Understanding Why Access to Information Laws are Often Controversial

January 12, 2015

Many democratic nations put in place ‘access to information’ laws. But the said laws are often controversial. We venture to identify the reasons as to why the access to information laws are often controversial.

The first reason as to why access to information laws are often controversial is in the fact that these laws are often in conflict with national security interests. This is where we often hear about the balance between ‘what the people want to know’ and ‘what the people need to know’.

The second reason as to why access to information laws are often controversial is in the fact that these laws are often at loggerheads with the interests of certain people. This can get more problematic if the people who are potentially inconvenienced by the laws happen to be powerful people (as is indeed often the case).

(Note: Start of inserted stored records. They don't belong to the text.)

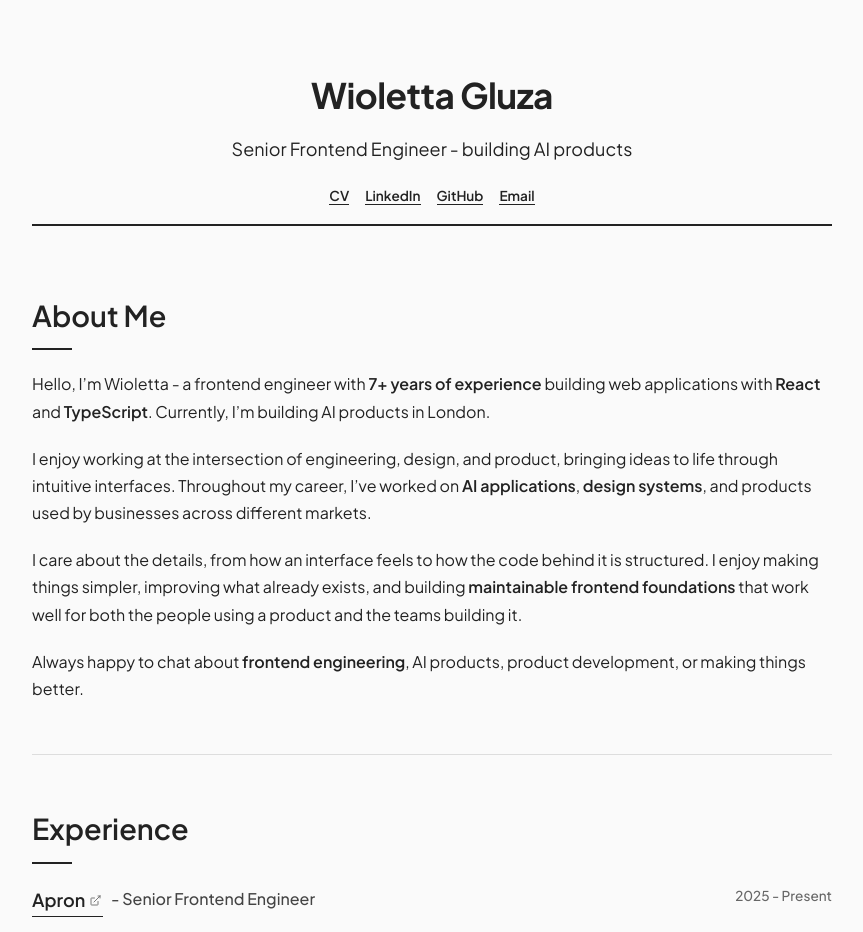
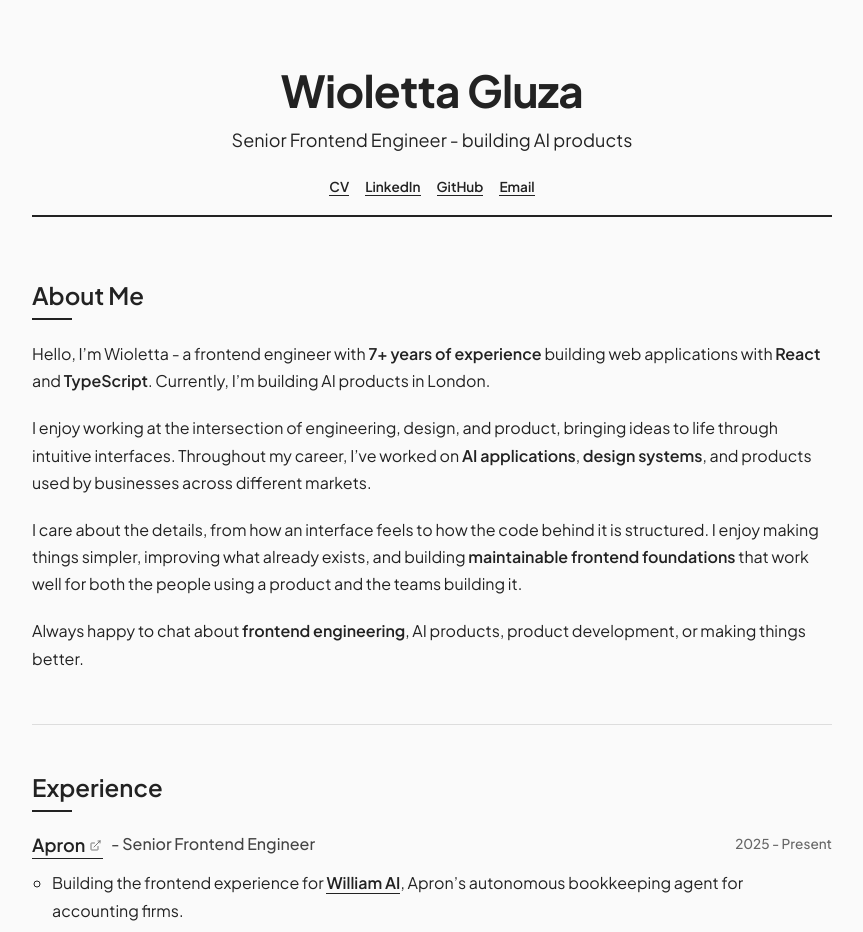
Before and after one commit to w-gluza/portfolio, a Next.js app: page / in a window 1280 px wide. Shown: the top 932 px of the page, without its empty margins (208-1071 px from the left). Built offline with nearby package versions, Linux system fonts and the light colour scheme.

Commit message:
style(type): widen heading scale and tighten heading line height

```diff
--- a/app/common/EntryList/EntryList.module.css
+++ b/app/common/EntryList/EntryList.module.css
@@ -21,6 +21,7 @@
   flex-wrap: wrap;
   gap: var(--space-1);
   font-size: var(--text-md);
+  line-height: var(--leading-snug);
   font-weight: var(--weight-bold);
 }
 
--- a/app/common/Heading/Heading.module.css
+++ b/app/common/Heading/Heading.module.css
@@ -1,3 +1,9 @@
+.h1,
+.h2,
+.h3 {
+  line-height: var(--leading-tight);
+}
+
 .h1 {
   font-size: var(--text-xl);
   letter-spacing: -0.015em;
--- a/app/components/publications/Publications.module.css
+++ b/app/components/publications/Publications.module.css
@@ -7,6 +7,7 @@
   align-items: center;
   gap: var(--space-1);
   font-size: var(--text-md);
+  line-height: var(--leading-snug);
   font-weight: var(--weight-bold);
   margin-block-end: var(--space-2);
 }
--- a/app/styles/globals.css
+++ b/app/styles/globals.css
@@ -16,8 +16,11 @@
   --text-sm: 0.85rem;
   --text-base: 1rem;
   --text-md: 1.125rem;
-  --text-lg: clamp(1.5rem, 1.2rem + 1.2vw, 1.8rem);
-  --text-xl: clamp(1.8rem, 1.4rem + 1.6vw, 2.2rem);
+  --text-lg: 1.5rem;
+  --text-xl: clamp(2rem, 1.5rem + 2.5vw, 2.75rem);
+
+  --leading-tight: 1.2;
+  --leading-snug: 1.4;
 
   --space-1: 0.25rem;
   --space-2: 0.5rem;
```
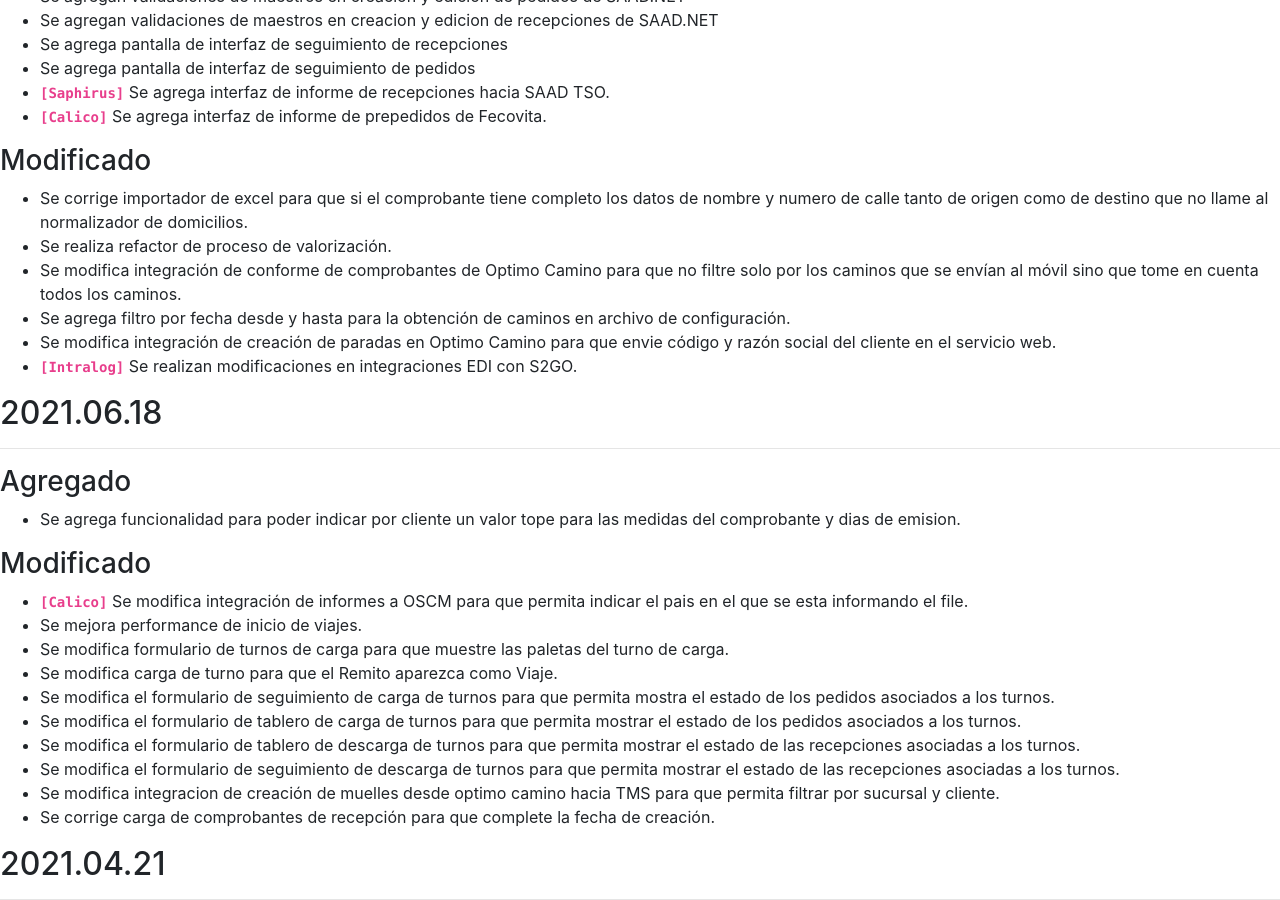
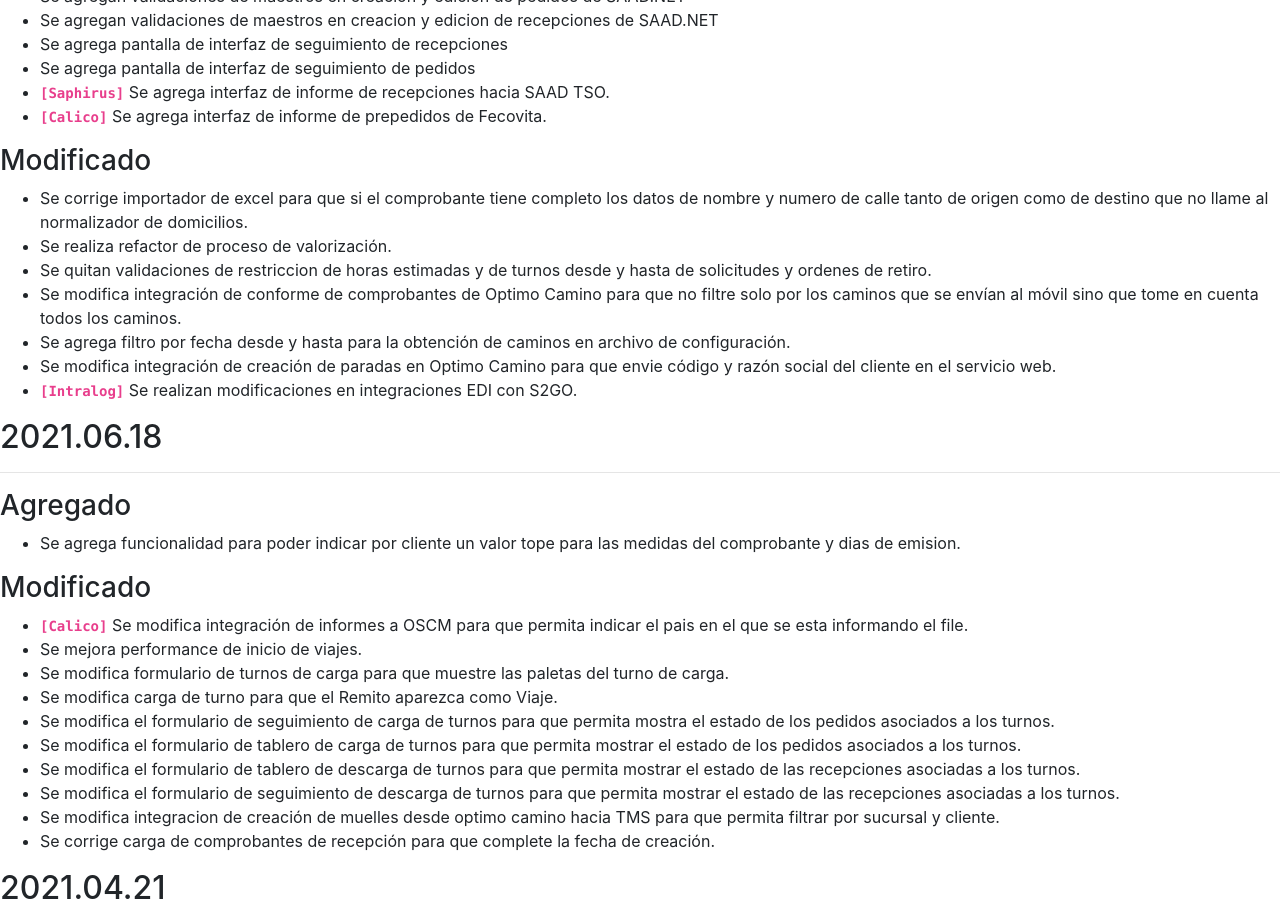
Before and after one commit to brainsys-arsaad/versionado, a Jekyll site: the page built from registro-cambios.markdown, in a window 1280 px wide and 900 px high, scrolled down 497 px. Built offline with Jekyll 4.4.1, drawn with Linux system fonts in a browser that asks for light colours.

Commit message:
Update registro-cambios.markdown

```diff
--- a/registro-cambios.markdown
+++ b/registro-cambios.markdown
@@ -55,6 +55,7 @@ El formato esta basado en [Keep a Changelog](https://keepachangelog.com/es-ES/1.
 ### Modificado
 - Se corrige importador de excel para que si el comprobante tiene completo los datos de nombre y numero de calle tanto de origen como de destino que no llame al normalizador de domicilios.
 - Se realiza refactor de proceso de valorización.
+- Se quitan validaciones de restriccion de horas estimadas y de turnos desde y hasta de solicitudes y ordenes de retiro.
 - Se modifica integración de conforme de comprobantes de Optimo Camino para que no filtre solo por los caminos que se envían al móvil sino que tome en cuenta todos los caminos.
 - Se agrega filtro por fecha desde y hasta para la obtención de caminos en archivo de configuración.
 - Se modifica integración de creación de paradas en Optimo Camino para que envie código y razón social del cliente en el servicio web.
```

The third reason as to why access to information laws are often controversial is in the fact that their enforcement can be rather hard. The enforcement becomes particularly hard when the information that is being requested is of a sensitive nature. Things become even more complicated if the agency requesting the information is one that is not particularly powerful, as its requests are likely to be simply ignored. But then again, even a powerful but foreign agency can have difficulties requesting for information under the access to information laws. Thus, for instance, reporters from a news corporation like, say, the BBC may have difficulties requesting for information from a given country. That would be the case, especially if that information is seen as being potentially sensitive within the framework of geo-politics, where suspicions often abound.